- [What is being asked]
Keep every line in which "that" occurs and drop the rest of the data.
[[ Input data, beginning ]]
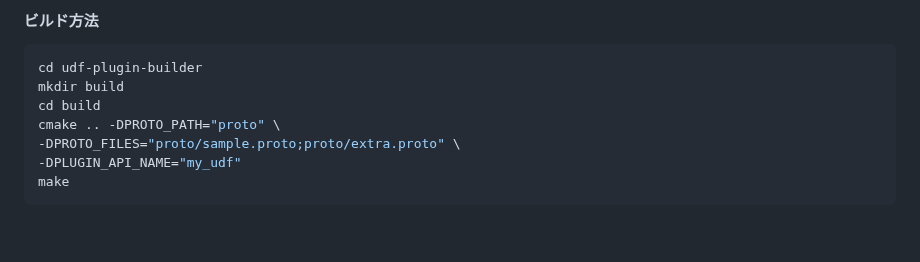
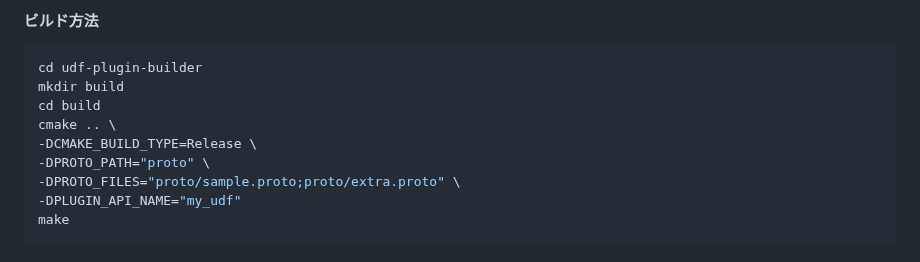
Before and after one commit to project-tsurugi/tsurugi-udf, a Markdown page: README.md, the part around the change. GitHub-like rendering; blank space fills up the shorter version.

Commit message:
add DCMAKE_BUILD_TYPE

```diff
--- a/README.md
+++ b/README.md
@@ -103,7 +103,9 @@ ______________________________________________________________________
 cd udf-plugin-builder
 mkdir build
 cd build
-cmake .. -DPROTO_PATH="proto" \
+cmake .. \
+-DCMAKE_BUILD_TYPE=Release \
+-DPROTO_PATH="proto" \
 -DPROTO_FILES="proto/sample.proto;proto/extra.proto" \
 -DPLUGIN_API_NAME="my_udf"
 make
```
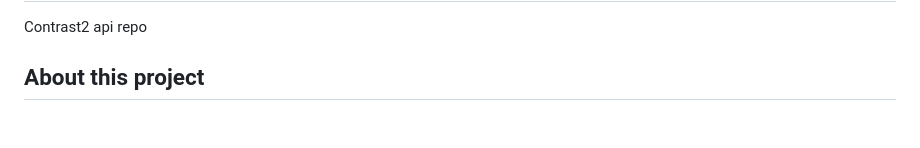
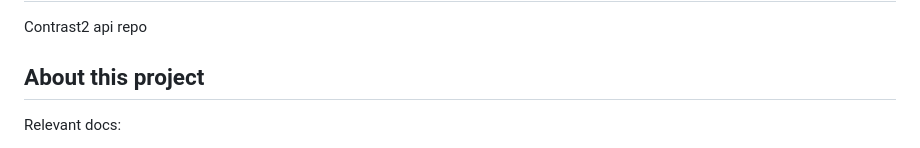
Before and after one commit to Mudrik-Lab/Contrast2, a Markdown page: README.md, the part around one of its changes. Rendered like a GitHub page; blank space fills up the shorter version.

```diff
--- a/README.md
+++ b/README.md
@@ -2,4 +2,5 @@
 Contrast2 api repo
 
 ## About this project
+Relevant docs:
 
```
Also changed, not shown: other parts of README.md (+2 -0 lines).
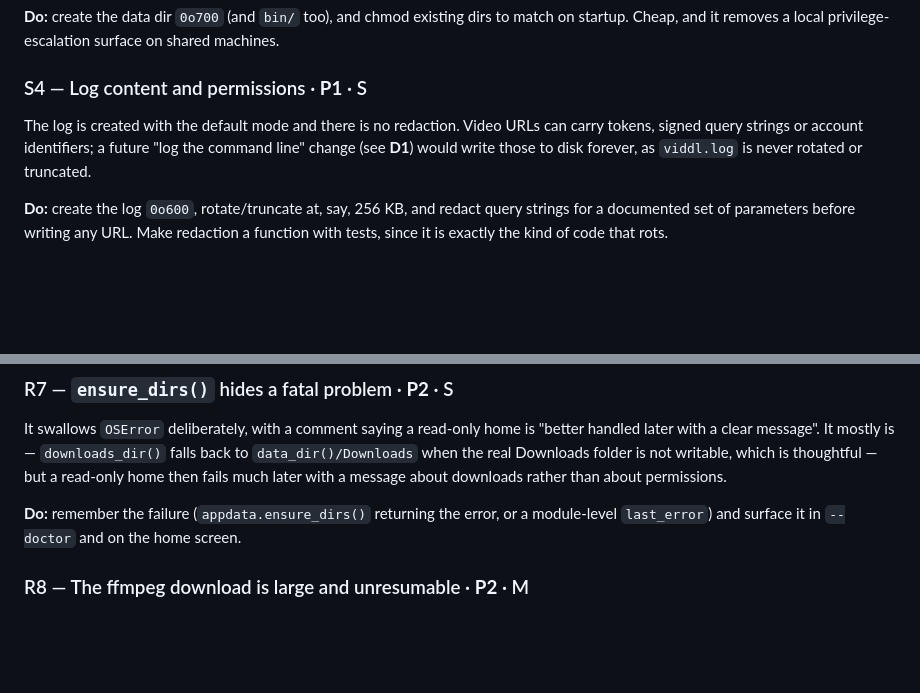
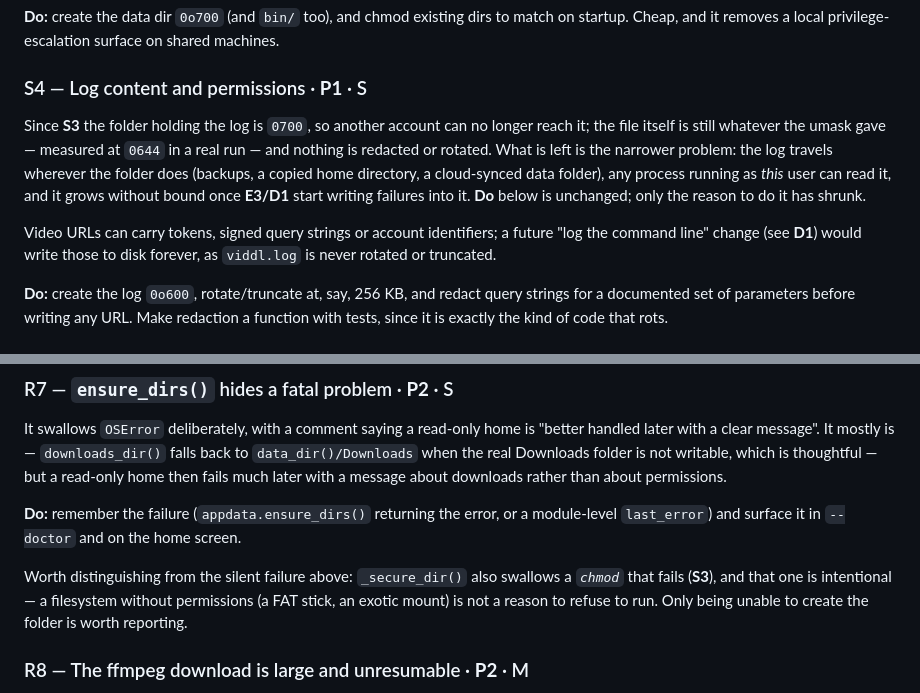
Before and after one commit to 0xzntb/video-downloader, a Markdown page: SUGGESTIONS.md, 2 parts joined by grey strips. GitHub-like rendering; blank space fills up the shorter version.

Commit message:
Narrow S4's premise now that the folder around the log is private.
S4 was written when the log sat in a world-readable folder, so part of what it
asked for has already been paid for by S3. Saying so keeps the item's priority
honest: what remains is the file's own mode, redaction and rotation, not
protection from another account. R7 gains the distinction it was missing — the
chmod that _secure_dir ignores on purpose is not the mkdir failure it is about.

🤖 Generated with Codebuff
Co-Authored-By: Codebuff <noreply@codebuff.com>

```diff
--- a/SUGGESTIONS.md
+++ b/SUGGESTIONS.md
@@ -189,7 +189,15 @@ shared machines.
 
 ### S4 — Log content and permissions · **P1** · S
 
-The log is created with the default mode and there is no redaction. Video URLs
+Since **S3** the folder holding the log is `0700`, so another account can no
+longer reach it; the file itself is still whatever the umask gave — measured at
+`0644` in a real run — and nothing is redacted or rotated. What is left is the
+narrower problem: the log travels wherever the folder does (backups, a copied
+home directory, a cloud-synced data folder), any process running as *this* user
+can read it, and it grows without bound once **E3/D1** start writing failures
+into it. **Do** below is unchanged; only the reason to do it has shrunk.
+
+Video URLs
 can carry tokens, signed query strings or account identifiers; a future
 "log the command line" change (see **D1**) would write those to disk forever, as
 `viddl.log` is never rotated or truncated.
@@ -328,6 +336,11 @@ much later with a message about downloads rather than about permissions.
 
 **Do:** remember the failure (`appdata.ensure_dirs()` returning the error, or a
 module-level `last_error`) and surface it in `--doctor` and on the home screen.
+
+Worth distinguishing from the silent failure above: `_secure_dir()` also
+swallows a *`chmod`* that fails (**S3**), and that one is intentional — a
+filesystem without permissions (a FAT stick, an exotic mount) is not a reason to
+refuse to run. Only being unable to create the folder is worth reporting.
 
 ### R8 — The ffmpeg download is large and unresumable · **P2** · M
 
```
[[ Input data, end ]]
- [Completed exercise]
Narrow S4's premise now that the folder around the log is private.
chmod that _secure_dir ignores on purpose is not the mkdir failure it is about.
+swallows a *`chmod`* that fails (**S3**), and that one is intentional — a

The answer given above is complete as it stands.